● Goal of the exercise: Apart from the pictures, reproduce the data below exactly as it stands.

● Data for processing:
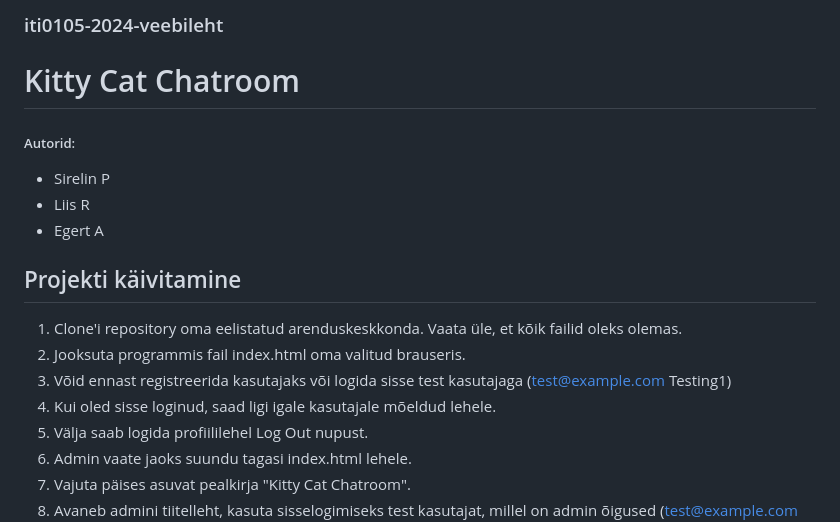
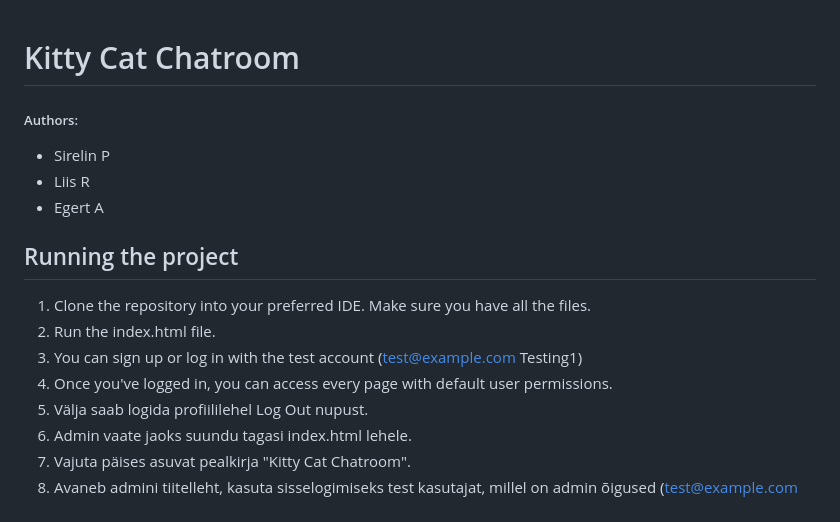
Before and after one commit to sirelin/kitty-cat-chatroom, a Markdown page: README.md, the part around the change. GitHub-like rendering.

Commit message:
Update README with project details and instructions

```diff
--- a/README.md
+++ b/README.md
@@ -1,14 +1,13 @@
-### iti0105-2024-veebileht
 # Kitty Cat Chatroom
-##### Autorid:
+##### Authors:
 * Sirelin P
 * Liis R
 * Egert A
-## Projekti käivitamine
-1. Clone'i repository oma eelistatud arenduskeskkonda. Vaata üle, et kõik failid oleks olemas.
-2. Jooksuta programmis fail index.html oma valitud brauseris.
-3. Võid ennast registreerida kasutajaks või logida sisse test kasutajaga (test@example.com Testing1)
-4. Kui oled sisse loginud, saad ligi igale kasutajale mõeldud lehele.
+## Running the project
+1. Clone the repository into your preferred IDE. Make sure you have all the files.
+2. Run the index.html file.
+3. You can sign up or log in with the test account (test@example.com Testing1)
+4. Once you've logged in, you can access every page with default user permissions.
 5. Välja saab logida profiililehel Log Out nupust.
 6. Admin vaate jaoks suundu tagasi index.html lehele.
 7. Vajuta päises asuvat pealkirja "Kitty Cat Chatroom".
```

● Task response:
Before and after one commit to sirelin/kitty-cat-chatroom, a Markdown page: README.md, the part around the change. GitHub-like rendering.

Commit message:
Update README with project details and instructions

```diff
--- a/README.md
+++ b/README.md
@@ -1,14 +1,13 @@
-### iti0105-2024-veebileht
 # Kitty Cat Chatroom
-##### Autorid:
+##### Authors:
 * Sirelin P
 * Liis R
 * Egert A
-## Projekti käivitamine
-1. Clone'i repository oma eelistatud arenduskeskkonda. Vaata üle, et kõik failid oleks olemas.
-2. Jooksuta programmis fail index.html oma valitud brauseris.
-3. Võid ennast registreerida kasutajaks või logida sisse test kasutajaga (test@example.com Testing1)
-4. Kui oled sisse loginud, saad ligi igale kasutajale mõeldud lehele.
+## Running the project
+1. Clone the repository into your preferred IDE. Make sure you have all the files.
+2. Run the index.html file.
+3. You can sign up or log in with the test account (test@example.com Testing1)
+4. Once you've logged in, you can access every page with default user permissions.
 5. Välja saab logida profiililehel Log Out nupust.
 6. Admin vaate jaoks suundu tagasi index.html lehele.
 7. Vajuta päises asuvat pealkirja "Kitty Cat Chatroom".
```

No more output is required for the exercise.